Riots break out in chaotic Buffalo after loss

April 2nd, 2012

While the Hamilton Firestorm beelined across the ice to mob their goaltender at the buzzer, hockey analyst Pierre McGuire ran up to Firestorm coach Gates Imbeau and asked him how it felt to be the AFHL’s best.

“This is an incredible feeling, it’s hard to really put it into words,” said Imbeau, his eyes moist with emotion. “It’s a special moment right now. We’re so deserving of what has happened here. This is not a fluke.
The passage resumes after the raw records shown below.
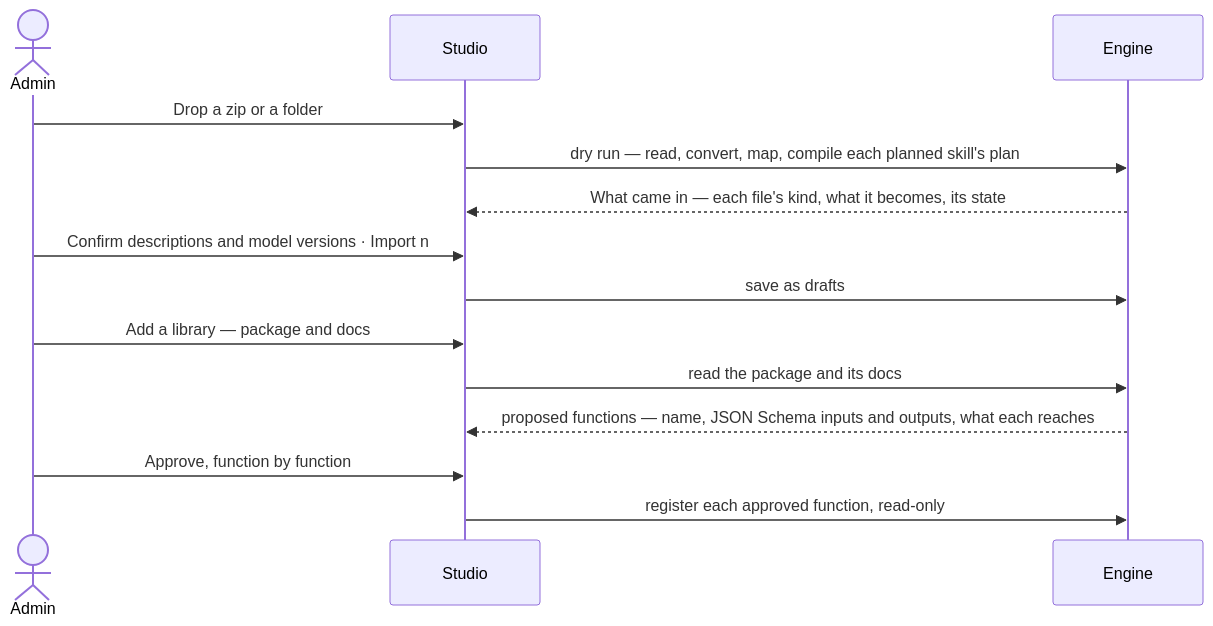
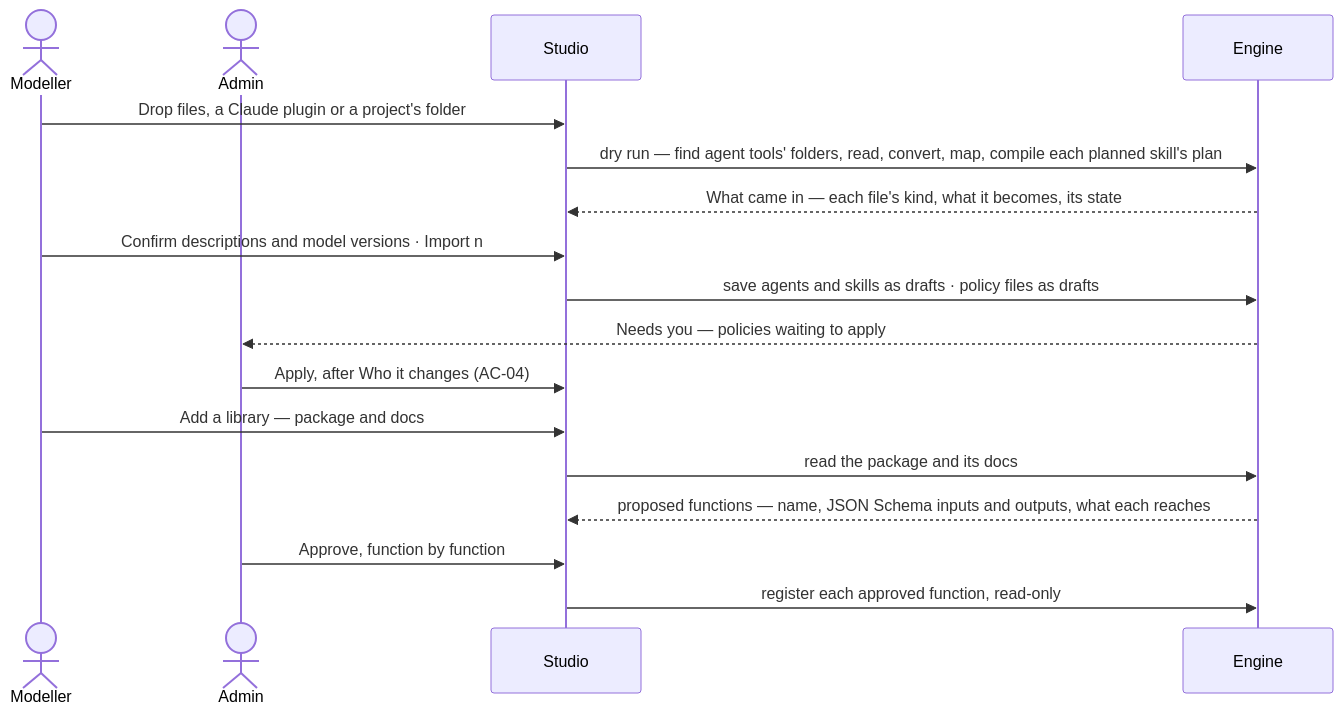
The second of 2 diagrams in specs/capabilities/agents/features/AG-F08-portable-agents-and-skills/feature.md (invana/invana), drawn with Mermaid before and after one commit. The commit also changed other lines of this file and 300 other files, not shown here.

````diff
--- a/specs/capabilities/agents/features/AG-F08-portable-agents-and-skills/feature.md
+++ b/specs/capabilities/agents/features/AG-F08-portable-agents-and-skills/feature.md
@@ -46,16 +53,19 @@
 ```mermaid
 sequenceDiagram
+  actor M as Modeller
   actor A as Admin
   participant S as Studio
   participant E as Engine
-  A->>S: Drop a zip or a folder
-  S->>E: dry run — read, convert, map, compile each planned skill's plan
+  M->>S: Drop files, a Claude plugin or a project's folder
+  S->>E: dry run — find agent tools' folders, read, convert, map, compile each planned skill's plan
   E-->>S: What came in — each file's kind, what it becomes, its state
-  A->>S: Confirm descriptions and model versions · Import n
-  S->>E: save as drafts
-  A->>S: Add a library — package and docs
+  M->>S: Confirm descriptions and model versions · Import n
+  S->>E: save agents and skills as drafts · policy files as drafts
+  E-->>A: Needs you — policies waiting to apply
+  A->>S: Apply, after Who it changes (AC-04)
+  M->>S: Add a library — package and docs
   S->>E: read the package and its docs
   E-->>S: proposed functions — name, JSON Schema inputs and outputs, what each reaches
   A->>S: Approve, function by function
   S->>E: register each approved function, read-only
 ```
````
This is something we earned.”

Credit must go to Imbeau, who made critical transactions throughout the season and kept the Firestorm on course despite the criticism and the adversity, and there’s no denying that he made all the right moves to shape this Cup-winning roster.

On the ice, Imbeau continued to patiently answer McGuire’s questions while looking for his family in the midst of the celebration.

“Everyone has a five-year plan, and so did we,” Imbeau said. “It’s not like it fell exactly into place, but we added certain elements along the way. We weren’t afraid to confront our weaknesses and trade away star players to fix them.”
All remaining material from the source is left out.